Researchers Develop New Model for the Study of Diabetic Neuropathy
Providing a clearer understanding of the role nerves play in normal pancreatic islet function, investigators at the Miller School’s Diabetes Research Institute and Department of Medicine have created a new model that demonstrates how the nervous system stimulates pancreatic islets in living organisms.
Published online December 10 in advance of print in the prestigious journal Proceedings of the National Academy of Science (PNAS), their research offers direct experimental proof of nervous system input to the islets and will facilitate the real-time study of diabetic neuropathy, or nerve damage, that occurs due to chronic high blood sugar levels in about 50 percent of people with diabetes.

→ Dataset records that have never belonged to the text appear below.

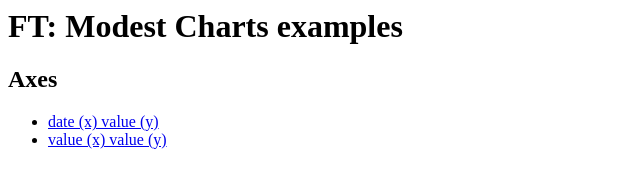
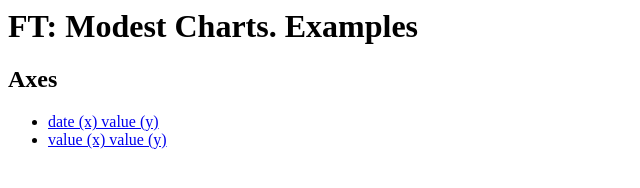
Before and after one commit to ft-interactive/ft-chart-examples, a website: page index.html in a window 1280 px wide. Shown: the whole page, without its empty margins (0-640 px from the left). Drawn offline with Linux system fonts and the light colour scheme.

Commit message:
capitalisation

```diff
--- a/index.html
+++ b/index.html
@@ -3,7 +3,7 @@
 	<title></title>
 </head>
 <body>
-	<h1>FT: Modest Charts examples</h1>
+	<h1>FT: Modest Charts. Examples</h1>
 	<h2>Axes</h2>
 	<ul>
 		<li><a href="app/axes-example1.html">date (x) value (y)</a></li>
```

“The study demonstrates unequivocally that the nervous input to the islet plays an essential role in regulating blood sugar,” said Alejandro Caicedo, Ph.D., research associate professor of medicine, and the paper’s senior author. “Although nervous input to the islet has been assumed all along, direct experimental proof has not been provided. The main reason for this is that selectively stimulating the nerves that go to the islets without simultaneously affecting other organs that possibly affect glucose metabolism had not been possible.”
For the study, “Noninvasive in vivo model demonstrating the effects of autonomic innervation on pancreatic islet function,” the researchers transplanted islets into the anterior chamber of the eye of diabetic mice and then used light to manipulate the existing nerves of the iris that control the size of the pupil in response to light. The result: they were able to change the islet function and glucose metabolism, and show that existing nerves stimulated the islet grafts.

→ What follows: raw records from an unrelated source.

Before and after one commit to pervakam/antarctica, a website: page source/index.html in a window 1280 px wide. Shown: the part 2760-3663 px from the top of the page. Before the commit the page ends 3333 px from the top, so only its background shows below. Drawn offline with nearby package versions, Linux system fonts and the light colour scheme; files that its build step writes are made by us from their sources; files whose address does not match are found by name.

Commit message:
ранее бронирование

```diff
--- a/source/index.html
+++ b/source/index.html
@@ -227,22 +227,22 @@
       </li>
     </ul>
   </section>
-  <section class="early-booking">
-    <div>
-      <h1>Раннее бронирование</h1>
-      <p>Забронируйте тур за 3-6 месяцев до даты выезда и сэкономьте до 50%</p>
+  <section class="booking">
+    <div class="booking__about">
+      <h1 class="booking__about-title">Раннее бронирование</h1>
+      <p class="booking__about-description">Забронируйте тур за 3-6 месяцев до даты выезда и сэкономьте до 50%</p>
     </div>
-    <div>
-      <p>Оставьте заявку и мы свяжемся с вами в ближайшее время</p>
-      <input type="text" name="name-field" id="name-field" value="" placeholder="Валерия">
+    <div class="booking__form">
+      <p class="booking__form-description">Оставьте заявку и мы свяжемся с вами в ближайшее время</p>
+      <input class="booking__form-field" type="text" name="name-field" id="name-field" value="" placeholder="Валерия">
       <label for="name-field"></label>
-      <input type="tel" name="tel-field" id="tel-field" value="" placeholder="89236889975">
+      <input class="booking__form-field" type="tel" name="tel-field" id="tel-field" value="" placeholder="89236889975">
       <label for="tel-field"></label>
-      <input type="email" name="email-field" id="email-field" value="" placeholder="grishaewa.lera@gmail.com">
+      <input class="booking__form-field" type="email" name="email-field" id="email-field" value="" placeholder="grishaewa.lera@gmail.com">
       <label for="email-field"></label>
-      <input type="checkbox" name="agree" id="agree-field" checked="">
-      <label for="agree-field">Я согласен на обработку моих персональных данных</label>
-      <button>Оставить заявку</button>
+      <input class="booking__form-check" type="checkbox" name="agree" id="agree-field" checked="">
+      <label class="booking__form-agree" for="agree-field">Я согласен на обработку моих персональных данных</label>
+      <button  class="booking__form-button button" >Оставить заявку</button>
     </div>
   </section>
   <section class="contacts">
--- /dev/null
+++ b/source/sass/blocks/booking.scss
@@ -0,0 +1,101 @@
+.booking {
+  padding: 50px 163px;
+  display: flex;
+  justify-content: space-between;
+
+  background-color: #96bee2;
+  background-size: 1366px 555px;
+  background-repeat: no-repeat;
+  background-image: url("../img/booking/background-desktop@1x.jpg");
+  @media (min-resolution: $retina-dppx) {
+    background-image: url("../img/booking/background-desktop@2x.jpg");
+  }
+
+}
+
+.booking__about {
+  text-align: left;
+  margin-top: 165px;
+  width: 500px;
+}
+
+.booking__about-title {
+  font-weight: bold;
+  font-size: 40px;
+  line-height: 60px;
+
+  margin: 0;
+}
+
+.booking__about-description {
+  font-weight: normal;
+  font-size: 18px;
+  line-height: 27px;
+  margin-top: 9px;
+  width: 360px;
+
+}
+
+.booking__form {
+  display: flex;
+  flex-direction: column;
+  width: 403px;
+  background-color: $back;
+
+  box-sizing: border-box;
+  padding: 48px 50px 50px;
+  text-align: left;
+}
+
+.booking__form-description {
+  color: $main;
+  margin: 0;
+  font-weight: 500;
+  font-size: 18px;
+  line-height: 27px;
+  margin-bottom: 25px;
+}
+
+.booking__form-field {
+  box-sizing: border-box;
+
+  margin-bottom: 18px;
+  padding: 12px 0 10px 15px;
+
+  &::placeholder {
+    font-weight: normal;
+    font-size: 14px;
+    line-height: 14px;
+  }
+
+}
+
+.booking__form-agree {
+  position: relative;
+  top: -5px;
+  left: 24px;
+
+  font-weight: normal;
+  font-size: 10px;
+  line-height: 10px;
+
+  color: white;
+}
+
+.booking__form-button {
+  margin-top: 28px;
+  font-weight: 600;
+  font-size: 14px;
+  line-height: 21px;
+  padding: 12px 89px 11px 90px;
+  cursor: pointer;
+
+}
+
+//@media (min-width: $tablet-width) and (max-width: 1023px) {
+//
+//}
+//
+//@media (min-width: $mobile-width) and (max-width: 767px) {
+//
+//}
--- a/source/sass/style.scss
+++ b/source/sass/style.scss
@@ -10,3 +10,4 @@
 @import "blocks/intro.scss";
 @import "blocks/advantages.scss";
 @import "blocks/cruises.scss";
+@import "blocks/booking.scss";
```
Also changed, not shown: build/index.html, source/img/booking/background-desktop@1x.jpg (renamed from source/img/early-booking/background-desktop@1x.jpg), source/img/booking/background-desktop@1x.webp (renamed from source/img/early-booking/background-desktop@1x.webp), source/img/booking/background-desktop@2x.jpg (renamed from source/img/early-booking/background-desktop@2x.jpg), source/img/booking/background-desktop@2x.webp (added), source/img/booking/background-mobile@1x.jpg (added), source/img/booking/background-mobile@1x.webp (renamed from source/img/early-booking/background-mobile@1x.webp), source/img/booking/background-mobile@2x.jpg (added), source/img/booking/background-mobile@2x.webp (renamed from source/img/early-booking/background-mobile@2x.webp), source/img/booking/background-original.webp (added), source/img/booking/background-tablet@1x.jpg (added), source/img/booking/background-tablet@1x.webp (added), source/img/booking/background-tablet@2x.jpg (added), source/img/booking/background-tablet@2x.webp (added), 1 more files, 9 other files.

“Just as many organs of the body are regulated by the nervous system, we have now established that function of the pancreatic islets is regulated by the nervous system,” explained the study’s lead author, Rayner Rodriguez-Diaz, Ph.D., research associate at the Diabetes Research Institute (DRI).

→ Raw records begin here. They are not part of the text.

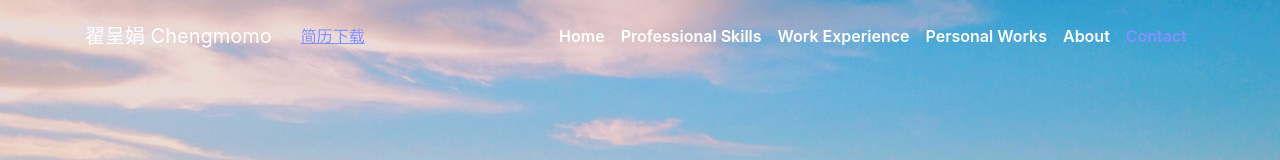
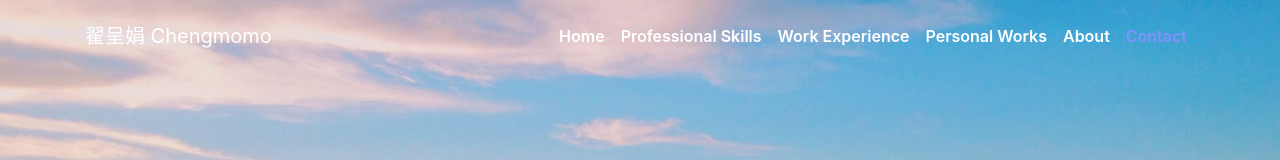
Before and after one commit to chengmomo/bootstrap-gulp-project, a website: page index.html in a window 1280 px wide. Shown: the top 160 px of the page. Drawn offline with Linux system fonts and the light colour scheme.

Commit message:
隐藏下载

```diff
--- a/index.html
+++ b/index.html
@@ -13,7 +13,7 @@
 		<nav id="mainNav" class="navbar navbar-expand-lg navbar-light fixed-top py-3" role="navigation">
 			<div class="container">
 				<a class="navbar-brand" href="#">翟呈娟 Chengmomo</a>
-				<button type="button" class="btn btn-link" style="text-decoration: underline" onclick="onDownFile()">简历下载</button>
+<!--				<button type="button" class="btn btn-link" style="text-decoration: underline" onclick="onDownFile()">简历下载</button>-->
 				<button type="button" class="navbar-toggler navbar-toggler-right" data-toggle="collapse" data-target="#navbar-collapse"
 				 aria-controls="navbar-collapse" aria-expanded="false">
 					<span class="navbar-toggler-icon"></span>
--- a/js/app.js
+++ b/js/app.js
@@ -29,7 +29,8 @@ $(function () {
 })
 
 function onDownFile(filename) {
-    // const downUrl = `http://10.1.109.123:19092/down/to?url=${encodeURIComponent(url)}`;
+    // var downUrl = `http://10.1.109.123:19092/down/to?url=${encodeURIComponent(url)}`;
+    // var downUrl = "http://imtt.dd.qq.com/16891/26747DD8B125A8479AD0C9D22CA47BC9.apk?fsname=com.snda.wifilocating_4.2.91_3211.apk&csr=1bbd";
     var downUrl = './../resource/me.pdf';
     // 创建隐藏的可下载链接
     var eleLink = document.createElement('a');
```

Added Midhat Abdulreda, Ph.D., research assistant professor of surgery at the DRI, and a key contributor, “The nervous input adapts the secretion of insulin and other islet hormones to behavioral responses, ensuring that blood sugar is available as fuel for the body.”
In addition to Caicedo, Rodriguez-Diaz and Abdulreda, other researchers on the study were co-senior author Per-Olof Berggren, Ph.D., adjunct professor of surgery at the DRI; Ruth Damaris Molano, D.V.M., scientist; Alexander Formoso, B.S., lab volunteer; Itai Gans, B.S., lab volunteer; Over Cabrera, Ph.D., former postdoctoral associate; Judith Molina, Ph.D., postdoctoral associate; Alberto Fachado, Ph.D., postdoctoral associate; DRI Director Camillo Ricordi, M.D., the Stacy Joy Goodman Professor of Surgery, Distinguished Professor of Medicine, Professor of Biomedical Engineering, and Microbiology and Immunology; Antonello Pileggi, M.D., Ph.D., research associate professor; and from the Department of Medicine, Division of Endocrinology, Diabetes and Metabolism, Ingo Leibiger, Ph.D., associate professor of cell biology.
Their work was funded by the Diabetes Research Institute Foundation and grants from the National Institutes of Health, the Juvenile Diabetes Research Foundation, the European Foundation for the Study of Diabetes/Merck Sharpe and Dohme Basic Research program; the Strategic Research Program in Diabetes at Karolinska Insitutet; Skandia Insurance Company, Ltd.; Berth von Kantzow’s Foundation; the Knut and Alice Wallenberg Foundation; VIBRANT; the Swedish Research Council; Novo Nordisk Foundation; the Swedish Diabetes Association; the Family Erling–Persson Foundation; the Söderbergs Foundation; the Stichting af Jochnick Foundation; and the World Class University Program through the National Research Foundation of Korea.